If you want to know why your lender is offering you a shorter term than you expected, there’s no harm in asking! A responsible lender will be transparent and share their concerns and other factors that resulted in the shorter repayment period.
How your business loan term affects your monthly payment amount
Let’s say you’re applying for a small business loan that can go up to a 10-year loan term. You’ve done the math for your monthly payment over 10 years and know that your business’s cash flow can manage it. However, during the application and approval process, your lender adjusts the repayment term to five years.
The first thing you’ll want to clarify is why your lender changed the business loan term. Make sure you’ve been clear with your lender about how you’ll use the loan. If they think that you’re using it for basic office equipment, but you actually planned to use it for manufacturing equipment, then clarifying this may help you get the longer term.
If, however, there wasn’t a misunderstanding, then you’ll need to ensure that your business can support the higher monthly payment on the loan.
Here’s what that could look like on a loan for $60,000 at 8% interest (with a basic calculation that doesn’t include fees, etc.):
- With a 10-year term, the monthly payment will be about $728
- With a five-year term, the monthly payment will increase to about $1,217
If you don’t confirm that your business can cover this higher payment before your closing, it could significantly impact your business’s cash flow and its ability to pay its bills, salaries, and other expenses.
What should you do if your lender offers a shorter business loan term?
If your lender offers you a shortened loan term, the first thing to do is to review your financials to ensure that your business can manage it. It’s likely that your lender will do this before offering you the new terms, but you and your financial team should review your cash flow, too. If you have enough cash flow to manage the higher monthly payment, then you’re all set to move forward with your financing.
However, if you find that your business could be in a financial pinch because of the higher payment, you still have several options:
- If there are items or parts of the business that you were going to finance with the loan that you don’t need right away, you could request a lower loan amount to bring the payment back in line with your original budget.
- You can review your cash flow to find ways to reduce expenses or find ways to increase profitability. Both tactics are good for strengthening your operations and can help you get the financing you need.
- You can shop around for other financing options to see if they can offer you better terms. Sometimes, you may be able to secure a longer term, particularly if a lender has more flexibility.

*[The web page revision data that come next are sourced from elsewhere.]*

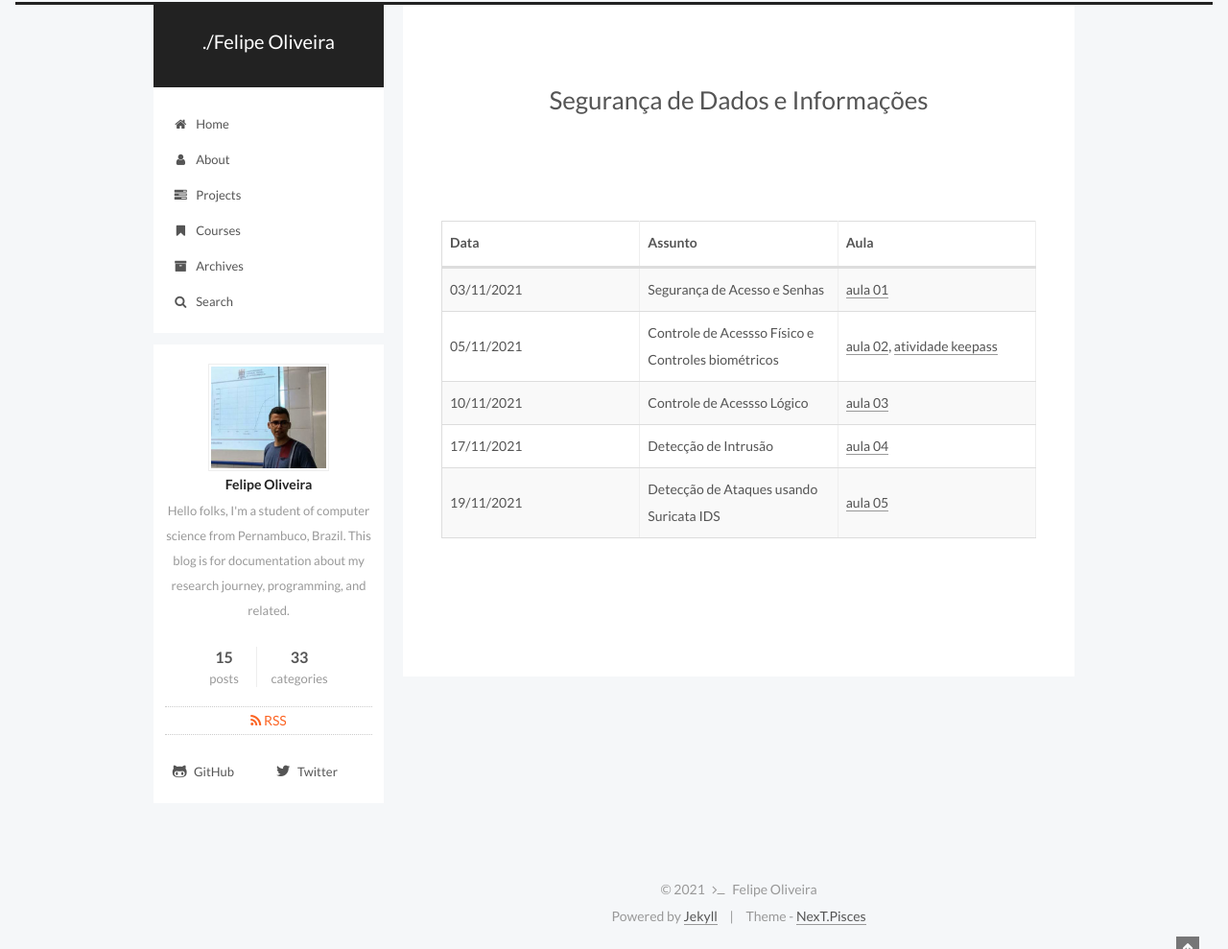
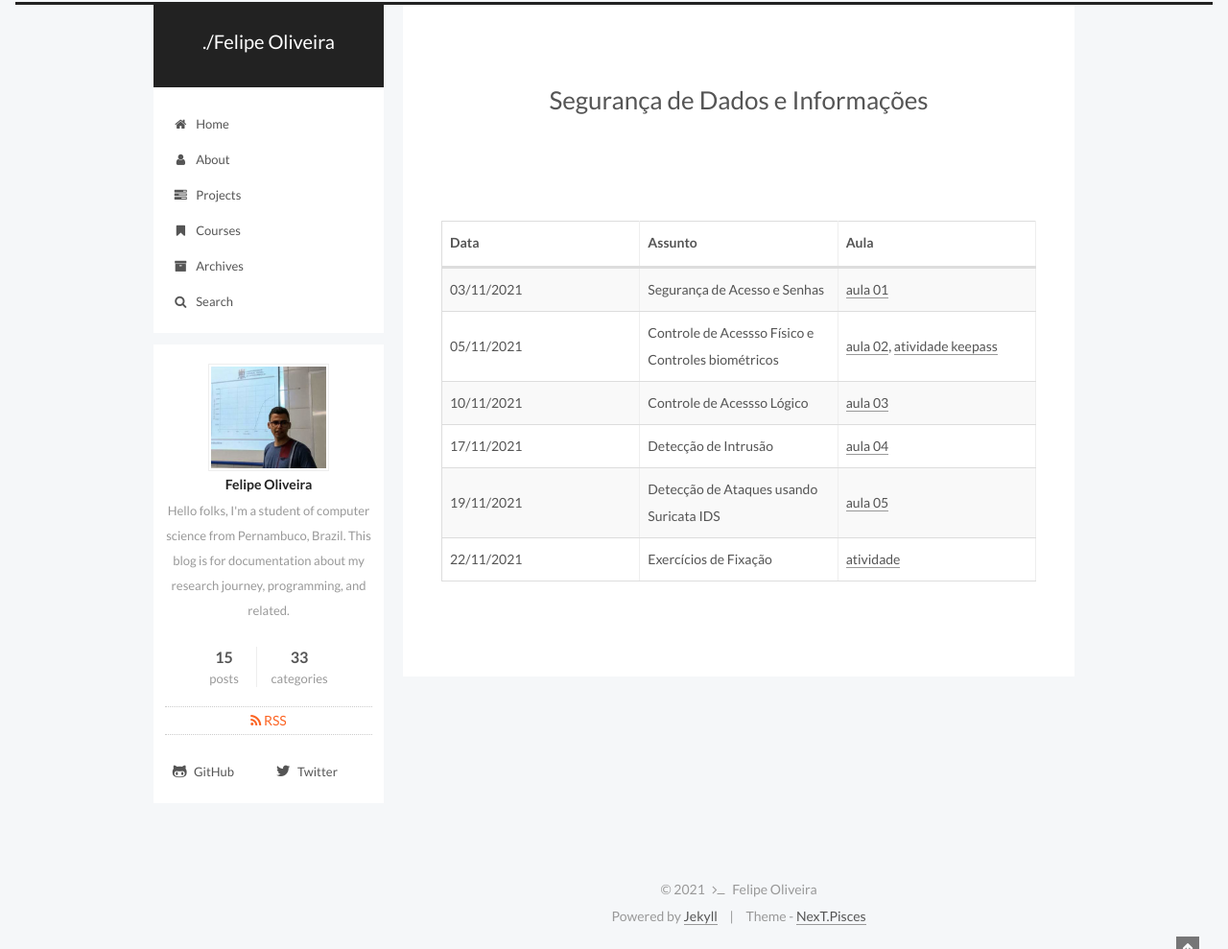
Before and after one commit to fdoliv/fdoliv.github.io, a Jekyll site: the page built from courses/sdi/index.md, in a window 1280 px wide. Shown: the whole page at 96% size. Built offline with Jekyll 4.4.1, drawn with Linux system fonts in a browser that asks for light colours.

Commit message:
Exercicio

```diff
--- a/courses/sdi/index.md
+++ b/courses/sdi/index.md
@@ -18,3 +18,4 @@ comments: false
 | 10/11/2021 | Controle de Acessso Lógico | [aula 03]({{ site.url }}/assets/arquivos/sdi/aula03.pdf){:target="_blank"} |
 | 17/11/2021 | Detecção de Intrusão | [aula 04]({{ site.url }}/assets/arquivos/sdi/aula04.pdf){:target="_blank"} |
 | 19/11/2021 | Detecção de Ataques usando Suricata IDS | [aula 05](https://fdoprof.com/tutorial/2021/11/19/suricata/){:target="_blank"} |
+| 22/11/2021 | Exercícios de Fixação | [atividade]({{ site.url }}/assets/arquivos/sdi/exercicio.pdf){:target="_blank"} |
```
Also changed, not shown: 1 other file.
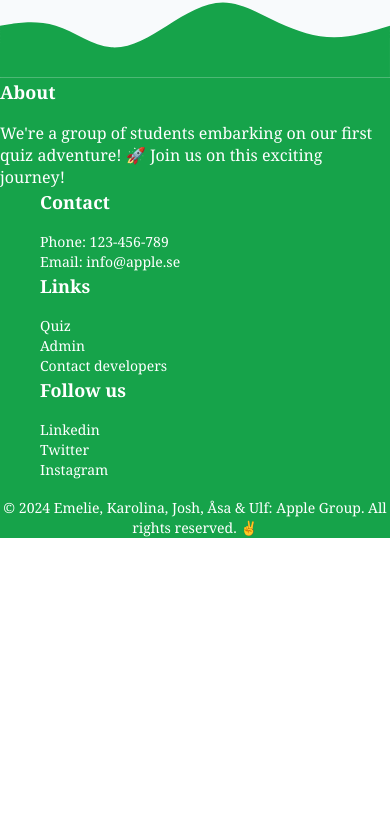
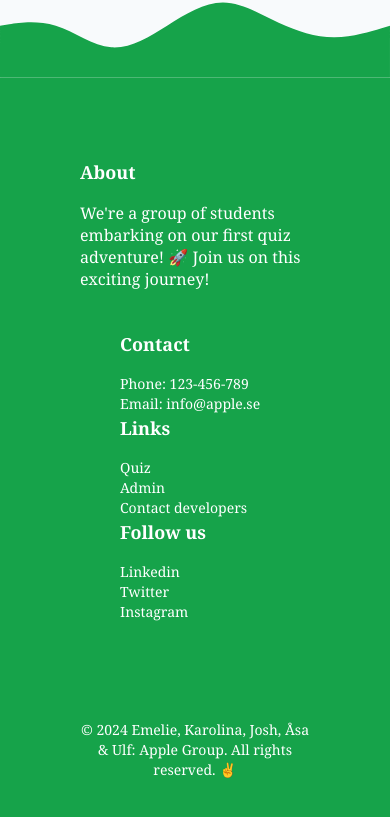
Before and after one commit to Ulfflo/quiz-redux, a Next.js app: page / in a window 390 px wide. Shown: the part 629-1446 px from the top of the page. Before the commit the page ends 1167 px from the top, so only its background shows below. Built offline with nearby package versions, Linux system fonts and the light colour scheme.

Commit message:
Footer fixes

```diff
--- a/components/Footer.js
+++ b/components/Footer.js
@@ -3,7 +3,7 @@ import { useSelector } from "react-redux";
 const Footer = () => {
   const darkMode = useSelector((state) => state.darkMode);
   return (
-    <footer className={`${darkMode ? "bg-dark" : "bg-slate-50"} w-full `}>
+    <footer className={`${darkMode ? "bg-dark" : "bg-slate-50"} w-full`}>
       <svg
         xmlns="http://www.w3.org/2000/svg"
         viewBox="0 0 1440 320"
@@ -21,11 +21,11 @@ const Footer = () => {
       <div
         className={`mx-auto ${
           darkMode ? "bg-blue" : "bg-green-600"
-        } text-white`}
+        } text-white p-10 `}
       >
-        <div className="flex flex-wrap justify-between">
-          <div className="w-full md:w-1/4">
-            <h2 className="text-lg mb-4 font-serif">About</h2>
+        <div className="flex flex-wrap justify-between p-10">
+          <div className="w-full md:w-1/4 md:mb-0 mb-10 ">
+            <h2 className="text-lg mb-4 font-serif ">About</h2>
             <p className="font-serif">
               We're a group of students embarking on our first quiz adventure!
               🚀 Join us on this exciting journey!
@@ -47,7 +47,7 @@ const Footer = () => {
               </li>
               <li>
                 <a
-                  href="#"
+                  href="/"
                   className="text-white hover:text-green-800 no-underline font-serif"
                 >
                   Quiz
@@ -104,7 +104,7 @@ const Footer = () => {
           </div>
         </div>
         <br className="my-6 border-green-800" />
-        <div className="text-center text-sm font-serif">
+        <div className="text-center text-sm font-serif p-10">
           &copy; {new Date().getFullYear()} Emelie, Karolina, Josh, Åsa & Ulf:
           Apple Group. All rights reserved. ✌️
         </div>
```
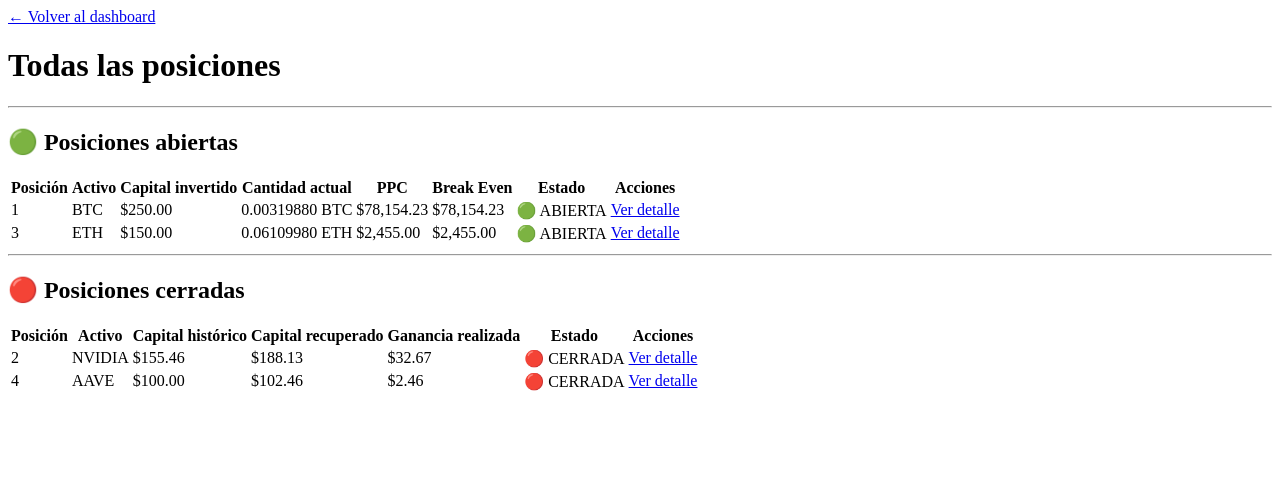
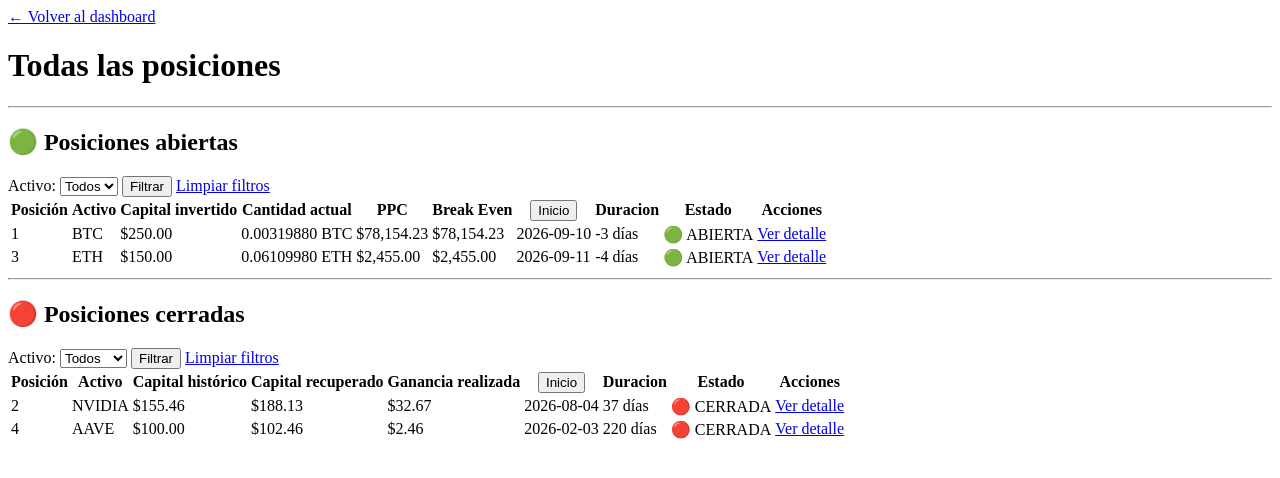
Before and after one commit to FloridiaLean/Cartera-de-Activos, a Flask app: page /posiciones in a window 1280 px wide. Shown: the top 478 px of the page. Run offline with Flask 3, Linux system fonts and the light colour scheme.

Commit message:
Funcionalidad: Agregar primera parte de filtros y ordenamientos al historial de posiciones

```diff
--- a/routes/posiciones.py
+++ b/routes/posiciones.py
@@ -3,7 +3,8 @@ from flask import (
     render_template,
     redirect,
     url_for,
-    flash
+    flash,
+    request
 )
 from datos import (
     posiciones,
@@ -26,7 +27,8 @@ from utilidades import (
 )
 from servicios import (
     eliminar_posicion_servicio,
-    eliminar_operacion_servicio
+    eliminar_operacion_servicio,
+    filtrar_por_activo
 )
 
 posiciones_bp = Blueprint("posiciones",__name__)
@@ -35,12 +37,26 @@ posiciones_bp = Blueprint("posiciones",__name__)
 
 def todas_las_posiciones():
 
+    activo_abierto = request.args.get("activo_abierto","").strip().upper()
+    activo_cerrado = request.args.get("activo_cerrado","").strip().upper()
+
     resumenes = generar_resumen_todas_posiciones(operaciones,posiciones)
 
     for resumen in resumenes:
         formatear_resumen_posicion(resumen)
 
-    return render_template("posiciones.html",posiciones=resumenes)
+    posiciones_abiertas = [resumen for resumen in resumenes if resumen["estado"] == "ABIERTA"]
+    posiciones_cerradas = [resumen for resumen in resumenes if resumen["estado"] == "CERRADA"]
+
+    activos_abiertos = sorted({resumen["activo"]for resumen in posiciones_abiertas})
+    activos_cerrados = sorted({resumen["activo"]for resumen in posiciones_cerradas})
+
+    posiciones_abiertas = filtrar_por_activo(posiciones_abiertas,activo_abierto)
+    posiciones_cerradas = filtrar_por_activo(posiciones_cerradas,activo_cerrado)
+
+    return render_template(
+        "posiciones.html",posiciones_abiertas=posiciones_abiertas,posiciones_cerradas=posiciones_cerradas,activos_abiertos=activos_abiertos,
+        activos_cerrados=activos_cerrados,activo_abierto=activo_abierto,activo_cerrado=activo_cerrado)
 
 @posiciones_bp.route("/posiciones/<int:posicion_id>")
 
--- a/servicios.py
+++ b/servicios.py
@@ -274,3 +274,10 @@ def ajustar_liquidez(configuracion,monto,accion,liquidez):
     guardar_configuracion_sql(configuracion)
 
     return True, "Liquidez ajustada correctamente."
+
+def filtrar_por_activo(elementos,activo):
+
+    if not activo:
+        return elementos
+
+    return [elemento for elemento in elementos if elemento["activo"] == activo]
--- /dev/null
+++ b/static/script.js
@@ -0,0 +1,74 @@
+console.log("JavaScript está funcionando");
+
+const botonInicio = document.getElementById("ordenar-inicio");
+const botonInicioCerradas = document.getElementById("ordenar-inicio-cerradas");
+const tablaAbiertas = document.getElementById("tabla-posiciones-abiertas");
+const tablaCerradas = document.getElementById("tabla-posiciones-cerradas");
+const filas = tablaAbiertas.querySelectorAll("tr");
+const filasCerradas = tablaCerradas.querySelectorAll("tr");
+const filasPosiciones = Array.from(filas).slice(1);
+const filasPosicionesCerradas = Array.from(filasCerradas).slice(1);
+
+let ordenAscendente = true;
+let ordenAscendenteCerradas = true;
+
+function ordenarPorInicio () {
+
+    filasPosiciones.sort(function(a,b) {
+
+        const celdaFechaA = a.querySelector(
+            '[data-campo="fecha-apertura"]'
+        );
+
+        const celdaFechaB = b.querySelector(
+            '[data-campo="fecha-apertura"]'
+        );
+
+        const textoFechaA = celdaFechaA.textContent.trim();
+        const textoFechaB = celdaFechaB.textContent.trim();
+
+        const fechaA = new Date(textoFechaA);
+        const fechaB = new Date(textoFechaB);
+
+        return ordenAscendente
+        ? fechaA - fechaB
+        : fechaB - fechaA;
+    });
+
+    tablaAbiertas.append(...filasPosiciones);
+
+    ordenAscendente = !ordenAscendente;
+}
+
+function ordenarPorInicioCerradas () {
+
+    filasPosicionesCerradas.sort(function(a,b) {
+
+        const celdaFechaA = a.querySelector(
+            '[data-campo="fecha-apertura"]'
+        );
+
+        const celdaFechaB = b.querySelector(
+            '[data-campo="fecha-apertura"]'
+        );
+
+        const textoFechaA = celdaFechaA.textContent.trim();
+        const textoFechaB = celdaFechaB.textContent.trim();
+
+        const fechaA = new Date(textoFechaA);
+        const fechaB = new Date(textoFechaB);
+
+        return ordenAscendenteCerradas
+        ? fechaA - fechaB
+        : fechaB - fechaA;
+
+    });
+
+    tablaCerradas.append(...filasPosicionesCerradas);
+
+    ordenAscendenteCerradas = !ordenAscendenteCerradas;
+
+}
+
+botonInicio.addEventListener("click",ordenarPorInicio);
+botonInicioCerradas.addEventListener("click",ordenarPorInicioCerradas);
--- a/templates/posiciones.html
+++ b/templates/posiciones.html
@@ -16,10 +16,29 @@
 
 <h2>🟢 Posiciones abiertas</h2>
 
-{% set abiertas = posiciones | selectattr("estado","equalto","ABIERTA") | list %}
-{% if abiertas %}
 
-<table>
+{% if posiciones_abiertas %}
+
+<form method="GET" action="{{ url_for('posiciones.todas_las_posiciones') }}">
+
+    <label for="activo_abierto">Activo:</label>
+
+    <select id="activo_abierto" name="activo_abierto">
+        <option value="" {% if not activo_abierto %}selected{% endif %}>Todos</option>
+
+        {% for activo in activos_abiertos %}
+        <option value="{{ activo }}"{% if activo_abierto == activo %}selected{% endif %}>{{ activo }}</option>
+        {% endfor %}
+
+    </select>
+
+    <input type="hidden" name="activo_cerrado" value="{{ activo_cerrado }}">
+    <button type="submit">Filtrar</button>
+    <a href="{{ url_for('posiciones.todas_las_posiciones') }}">Limpiar filtros</a>
+</form>
+
+
+<table id="tabla-posiciones-abiertas">
     <tr>
         <th>Posición</th>
         <th>Activo</th>
@@ -27,11 +46,13 @@
         <th>Cantidad actual</th>
         <th>PPC</th>
         <th>Break Even</th>
+        <th><button type="button" id="ordenar-inicio">Inicio</button></th>
+        <th>Duracion</th>
         <th>Estado</th>
         <th>Acciones</th>
     </tr>
 
-    {% for posicion in abiertas %}
+    {% for posicion in posiciones_abiertas %}
 
     <tr>
         <td>{{ posicion["posicion"] }}</td>
@@ -40,6 +61,8 @@
         <td>{{ posicion["cantidad_formateada"] }}</td>
         <td>{{ posicion["ppc_formateado"] }}</td>
         <td>{{ posicion["break_even_formateado"] }}</td>
+        <td data-campo="fecha-apertura">{{ posicion["fecha_apertura"] }}</td>
+        <td>{{ posicion["duracion_formateada"] }}</td>
         <td>🟢 ABIERTA</td>
         <td><a href="{{ url_for('posiciones.detalle_posicion',posicion_id=posicion['posicion']) }}">Ver detalle</a></td>
     </tr>
@@ -54,21 +77,41 @@
 
 <h2>🔴 Posiciones cerradas</h2>
 
-{% set cerradas = posiciones | selectattr("estado","equalto","CERRADA") | list %}
-{% if cerradas %}
 
-<table>
+{% if posiciones_cerradas %}
+
+<form method="GET" action="{{ url_for('posiciones.todas_las_posiciones') }}">
+
+    <label for="activo_cerrado">Activo:</label>
+
+    <select id="activo_cerrado" name="activo_cerrado">
+        <option value="" {% if not activo_cerrado %}selected{% endif %}>Todos</option>
+
+        {% for activo in activos_cerrados %}
+        <option value="{{ activo }}" {% if activo_cerrado == activo %}selected{% endif %}>{{ activo }}</option>
+        {% endfor %}
+
+    </select>
+
+    <input type="hidden" name="activo_abierto" value="{{ activo_abierto }}">
+    <button type="submit">Filtrar</button>
+    <a href="{{ url_for('posiciones.todas_las_posiciones') }}">Limpiar filtros</a>
+</form>
+
+<table id="tabla-posiciones-cerradas">
     <tr>
         <th>Posición</th>
         <th>Activo</th>
         <th>Capital histórico</th>
         <th>Capital recuperado</th>
         <th>Ganancia realizada</th>
+        <th><button type="button" id="ordenar-inicio-cerradas">Inicio</button></th>
+        <th>Duracion</th>
         <th>Estado</th>
         <th>Acciones</th>
     </tr>
 
-    {% for posicion in cerradas %}
+    {% for posicion in posiciones_cerradas %}
 
     <tr>
         <td>{{ posicion["posicion"] }}</td>
@@ -76,6 +119,8 @@
         <td>{{ posicion["capital_historico_formateado"] }}</td>
         <td>{{ posicion["capital_recuperado_formateado"] }}</td>
         <td>{{ posicion["ganancia_realizada_formateada"] }}</td>
+        <td data-campo="fecha-apertura">{{ posicion["fecha_apertura"] }}</td>
+        <td>{{ posicion["duracion_formateada"] }}</td>
         <td>🔴 CERRADA</td>
         <td><a href="{{ url_for('posiciones.detalle_posicion',posicion_id=posicion['posicion']) }}">Ver detalle</a></td>
     </tr>
@@ -86,6 +131,8 @@
 <p>No existen posiciones cerradas.</p>
 {% endif %}
 
+<script src="{{ url_for('static',filename='script.js') }}"></script>
+
 </body>
 
 </html>
--- a/templates/posiciones_cerradas.html
+++ b/templates/posiciones_cerradas.html
@@ -22,7 +22,7 @@
         <p>Estado: 🔴 CERRADA</p>
         <p>Fecha de apertura: {{ posicion["fecha_apertura"] }}</p>
         <p>Fecha de cierre: {{ posicion["fecha_cierre"] }}</p>
-        <p>{{ posicion["duracion_formateada"] }}</p>
+        <p>Duración: {{ posicion["duracion_formateada"] }}</p>
         <p>Capital Histórico: {{ posicion["capital_historico_formateado"] }}</p>
         <p>Capital Recuperado: {{ posicion["capital_recuperado_formateado"] }}</p>
         <p>Ganancia Realizada: {{ posicion["ganancia_realizada_formateada"] }}</p>
--- a/utilidades.py
+++ b/utilidades.py
@@ -55,9 +55,9 @@ def formatear_resumen_posicion(resumen):
     resumen["break_even_formateado"] = formatear_por_magnitud(resumen["precio_break_even"])
     resumen["rentabilidad_formateada"] = formatear_porcentaje(resumen["rentabilidad"])
     if resumen["estado"] == "ABIERTA":
-        resumen["duracion_formateada"] = f"En curso hace: {resumen['duracion']} días"
+        resumen["duracion_formateada"] = f"{resumen['duracion']} días"
     else:
-        resumen["duracion_formateada"] = f"Duración: {resumen['duracion']} días"
+        resumen["duracion_formateada"] = f"{resumen['duracion']} días"
 
     return resumen
 
```
Also changed, not shown: templates/index.html (+8 -4 lines), templates/posicion.html (+4 -3 lines), cartera.db, templates/operaciones.html (line endings or trailing spaces).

For example, if you started with an online lender to get a loan for your business and didn’t get the terms you were hoping for, you could try an alternative lender (like a CDFI) that may offer a longer term and a better APR. If you’re looking for better options, remember that if one seems to good to be true, it likely is. Be sure that any lender you approach is reputable. Otherwise, you could end up with a loan from a predatory lender that puts your business at greater risk for financial distress.
Pursuit makes loans that support small business success
Whether you need working capital, an equipment loan, or you’re buying commercial real estate, Pursuit has a loan program that can support your next step. We offer more than 15 different loan programs for nearly any business need. Our expert team can provide advisory services and financial assistance to small businesses in New York, New Jersey, Pennsylvania, and Connecticut. When you’re ready, contact us to see how we can help you take your business higher!